▶ [TASK DIRECTIONS] Only lines with the word "sheet" are needed; collect each of them from the listing below.

▶ [RECORDS SUPPLIED]
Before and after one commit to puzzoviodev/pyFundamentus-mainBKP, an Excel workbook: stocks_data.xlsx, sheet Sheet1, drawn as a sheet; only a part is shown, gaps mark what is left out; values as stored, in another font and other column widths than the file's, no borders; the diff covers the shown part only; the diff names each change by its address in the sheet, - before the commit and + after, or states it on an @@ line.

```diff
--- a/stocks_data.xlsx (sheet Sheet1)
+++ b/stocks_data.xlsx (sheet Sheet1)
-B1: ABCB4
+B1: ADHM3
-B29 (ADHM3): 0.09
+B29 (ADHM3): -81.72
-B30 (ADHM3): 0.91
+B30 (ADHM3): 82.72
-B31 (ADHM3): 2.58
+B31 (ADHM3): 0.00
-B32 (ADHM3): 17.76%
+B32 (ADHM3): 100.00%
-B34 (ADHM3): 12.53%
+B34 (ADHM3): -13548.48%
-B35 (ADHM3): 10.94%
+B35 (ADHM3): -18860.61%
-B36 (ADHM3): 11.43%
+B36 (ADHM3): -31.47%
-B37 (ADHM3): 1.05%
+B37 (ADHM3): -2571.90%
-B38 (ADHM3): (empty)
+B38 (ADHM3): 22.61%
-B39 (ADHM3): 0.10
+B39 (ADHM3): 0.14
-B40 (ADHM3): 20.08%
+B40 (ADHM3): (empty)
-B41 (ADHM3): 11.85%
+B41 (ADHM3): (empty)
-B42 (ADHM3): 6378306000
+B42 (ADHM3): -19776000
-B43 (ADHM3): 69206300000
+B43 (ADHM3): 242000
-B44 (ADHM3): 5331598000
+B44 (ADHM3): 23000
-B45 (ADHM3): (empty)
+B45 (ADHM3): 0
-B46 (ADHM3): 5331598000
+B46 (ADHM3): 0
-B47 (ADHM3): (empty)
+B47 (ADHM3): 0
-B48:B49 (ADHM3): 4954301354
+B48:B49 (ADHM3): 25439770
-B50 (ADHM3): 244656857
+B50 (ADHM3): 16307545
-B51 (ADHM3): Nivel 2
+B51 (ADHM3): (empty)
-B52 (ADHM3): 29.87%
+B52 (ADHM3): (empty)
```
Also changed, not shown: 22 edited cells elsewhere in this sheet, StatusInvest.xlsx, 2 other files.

▶ [ANSWER TO THE PROBLEM]
Before and after one commit to puzzoviodev/pyFundamentus-mainBKP, an Excel workbook: stocks_data.xlsx, sheet Sheet1, drawn as a sheet; only a part is shown, gaps mark what is left out; values as stored, in another font and other column widths than the file's, no borders; the diff covers the shown part only; the diff names each change by its address in the sheet, - before the commit and + after, or states it on an @@ line.
--- a/stocks_data.xlsx (sheet Sheet1)
+++ b/stocks_data.xlsx (sheet Sheet1)
Also changed, not shown: 22 edited cells elsewhere in this sheet, StatusInvest.xlsx, 2 other files.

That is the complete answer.